Florida had four confirmed cases of the measles in May. Two cases involved Florida residents who had traveled abroad but hadn’t had a measles vaccine. The other two cases, according to the Florida Department of Health (DOH), involved people who traveled to Florida even though they were ill.
This is not the first time we’ve had an outbreak. In 2013, four Florida siblings who hadn’t been vaccinated developed the measles. In the recent past, the number of measles cases in Florida has fluctuated from zero to eight. The worst recent year nationwide, according to the CDC, was 2014 when 667 cases were reported.

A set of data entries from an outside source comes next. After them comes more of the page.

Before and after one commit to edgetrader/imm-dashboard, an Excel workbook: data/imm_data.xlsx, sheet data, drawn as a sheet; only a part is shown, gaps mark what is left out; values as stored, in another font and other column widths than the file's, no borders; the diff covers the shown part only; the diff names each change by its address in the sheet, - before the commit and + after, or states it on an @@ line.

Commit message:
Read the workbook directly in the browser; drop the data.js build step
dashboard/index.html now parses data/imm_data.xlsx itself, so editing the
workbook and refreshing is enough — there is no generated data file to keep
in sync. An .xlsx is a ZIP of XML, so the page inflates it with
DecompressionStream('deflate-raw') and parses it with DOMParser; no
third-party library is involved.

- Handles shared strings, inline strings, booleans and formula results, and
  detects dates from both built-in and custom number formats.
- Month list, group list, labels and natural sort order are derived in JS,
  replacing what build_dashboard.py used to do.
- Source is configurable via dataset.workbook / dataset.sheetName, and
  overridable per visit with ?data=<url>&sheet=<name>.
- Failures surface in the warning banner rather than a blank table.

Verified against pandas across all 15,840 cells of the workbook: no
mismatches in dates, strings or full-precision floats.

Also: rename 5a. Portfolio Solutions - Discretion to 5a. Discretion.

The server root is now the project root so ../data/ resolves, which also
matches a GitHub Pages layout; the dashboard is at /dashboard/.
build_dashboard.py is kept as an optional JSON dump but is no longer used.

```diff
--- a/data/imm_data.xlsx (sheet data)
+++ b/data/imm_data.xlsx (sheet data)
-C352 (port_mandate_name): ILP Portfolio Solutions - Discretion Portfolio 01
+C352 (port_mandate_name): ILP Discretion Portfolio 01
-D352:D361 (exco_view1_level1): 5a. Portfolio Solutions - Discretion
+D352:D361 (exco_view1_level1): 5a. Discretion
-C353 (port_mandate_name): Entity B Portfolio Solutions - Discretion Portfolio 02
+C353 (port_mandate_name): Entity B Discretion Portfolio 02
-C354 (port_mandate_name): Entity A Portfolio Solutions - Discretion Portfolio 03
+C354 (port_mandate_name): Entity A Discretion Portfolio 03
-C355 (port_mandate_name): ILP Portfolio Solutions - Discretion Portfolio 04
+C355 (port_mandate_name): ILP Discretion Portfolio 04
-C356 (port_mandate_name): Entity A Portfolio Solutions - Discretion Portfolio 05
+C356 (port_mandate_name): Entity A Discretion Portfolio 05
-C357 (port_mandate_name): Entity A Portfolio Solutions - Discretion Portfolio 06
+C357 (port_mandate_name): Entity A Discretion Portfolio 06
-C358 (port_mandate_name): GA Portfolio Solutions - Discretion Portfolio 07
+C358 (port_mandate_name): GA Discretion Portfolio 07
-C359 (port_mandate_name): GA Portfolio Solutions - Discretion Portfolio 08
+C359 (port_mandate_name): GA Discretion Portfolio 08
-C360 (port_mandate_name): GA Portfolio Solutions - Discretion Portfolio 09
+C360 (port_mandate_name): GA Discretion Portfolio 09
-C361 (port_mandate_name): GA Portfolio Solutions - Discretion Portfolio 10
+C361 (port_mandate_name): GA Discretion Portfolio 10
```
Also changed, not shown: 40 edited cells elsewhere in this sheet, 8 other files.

Public health officials say that the number of measles cases is increasing abroad and in the United States. The main cause is international travelers bringing the disease into America. The Sun-Sentinel quotes the Centers for Disease Control and Prevention as saying that if your measles vaccine is not up-to-date, you risk getting the disease if you travel abroad. Doctors who fail to advise patients about which vaccines are needed for foreign trial may be liable if their medical error results in the patient getting a preventable disease.
You should be vaccinated for measles

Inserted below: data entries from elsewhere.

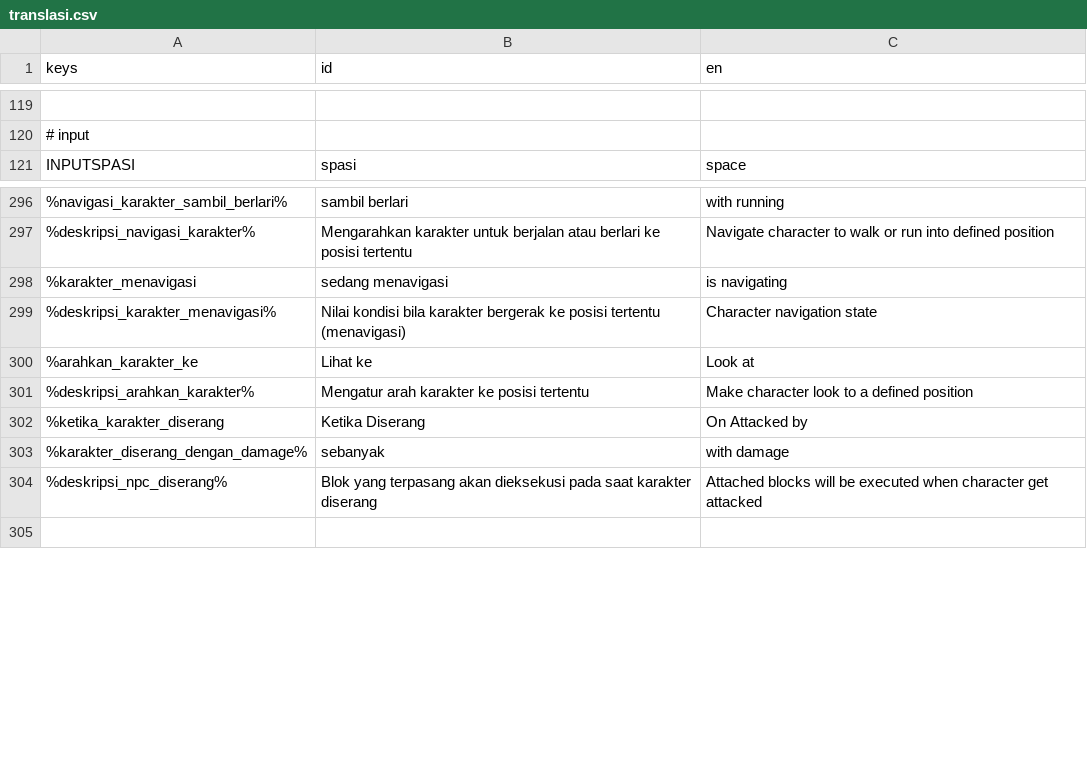
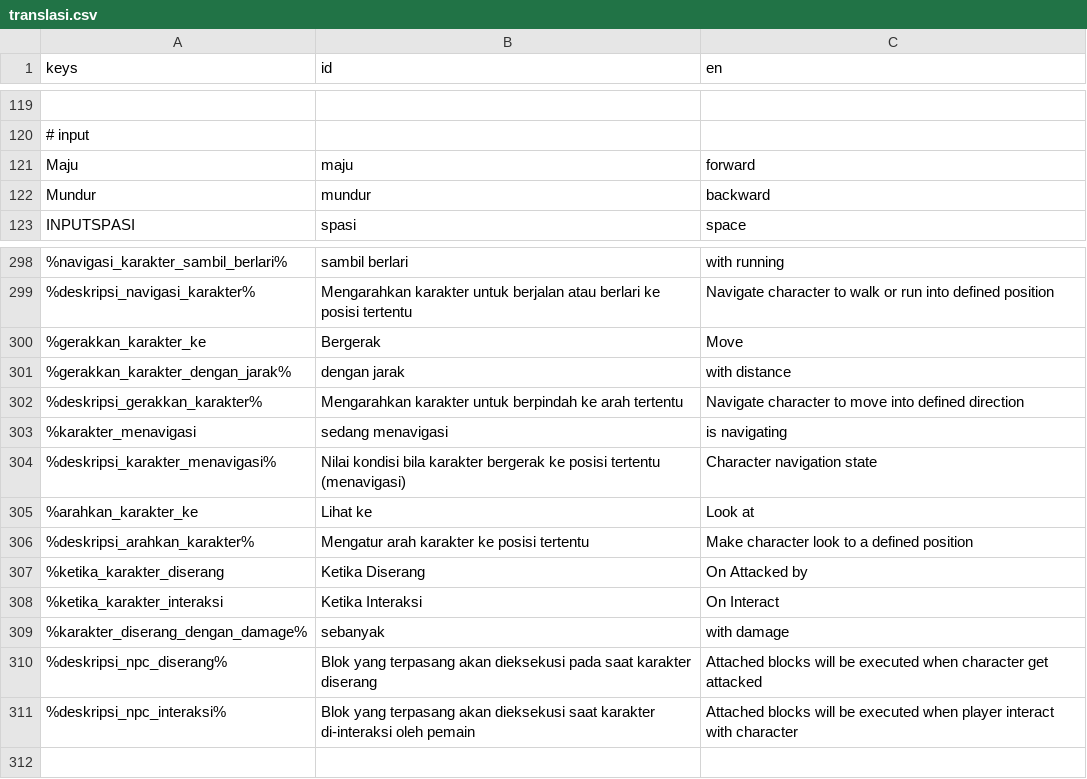
Before and after one commit to zinzui12345/dreamline, a CSV file: ui/bahasa/translasi.csv, drawn as a sheet; only a part is shown, gaps mark what is left out; the diff names each change by its address in the sheet, - before the commit and + after, or states it on an @@ line.

```diff
--- a/ui/bahasa/translasi.csv
+++ b/ui/bahasa/translasi.csv
+row 121: Maju | maju | forward
+row 122: Mundur | mundur | backward
+row 300: %gerakkan_karakter_ke | Bergerak | Move
+row 301: %gerakkan_karakter_dengan_jarak% | dengan jarak | with distance
+row 302: %deskripsi_gerakkan_karakter% | Mengarahkan karakter untuk berpindah ke arah tertentu | Navigate character to move into defined direction
+row 308: %ketika_karakter_interaksi | Ketika Interaksi | On Interact
+row 311: %deskripsi_npc_interaksi% | Blok yang terpasang akan dieksekusi saat karakter di-interaksi oleh pemain | Attached blocks will be executed when player interact with character
```
Also changed, not shown: 18 other files.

The Florida DOH continually urges everyone in Florida to make sure they and their children have up-to-date vaccinations. Anyone who is travelling out of the country should review what vaccines they and their children should get with their doctor or the child’s pediatrician.
There are two different measles vaccine doses. One dose is for toddlers between 12 and 15 months old. The other dose is generally given to children between four and six years-of-age. Children should be vaccinated before they start the first grade. Florida residents who get the measles vaccine are usually also vaccinated for mumps and rubella.
According to Florida Hospital Centra Care’s medical director, the measles vaccine is very effective. The United States actually announced in 2000 that measles had been eliminated. The outbreaks that have occurred since 2000 have been due to people who don’t get the vaccination.
Getting the vaccine does more than just protect the child who gets the vaccine. Being vaccinated helps protect other children and the general public, because the disease is extremely contagious. Measles is a virus that survives in a person’s nose and throat. Symptoms include:
- A runny nose
- High fever
- Eyes that are red and watery
- A rash that can be seen in the face and mouth first, and then spreads
The treatment is mainly to let the virus runs its course and try to address the symptoms. Most children and adults who get the measles recover. Some people develop complications, especially children under five and adults over the age of 20. In the worst cases, measles can result in encephalitis and pneumonia according to the medical director for Centra Care.
If you or a loved one developed the measles because you were not informed about vaccinations, or developed complications due to poor medical care, you may have a claim for compensation. The respected Fort Lauderdale medical malpractice lawyers at Yeboah Law Group can advise you about your legal rights. To schedule an appointment, please call us at (800) TELL-SAM or fill out our contact form.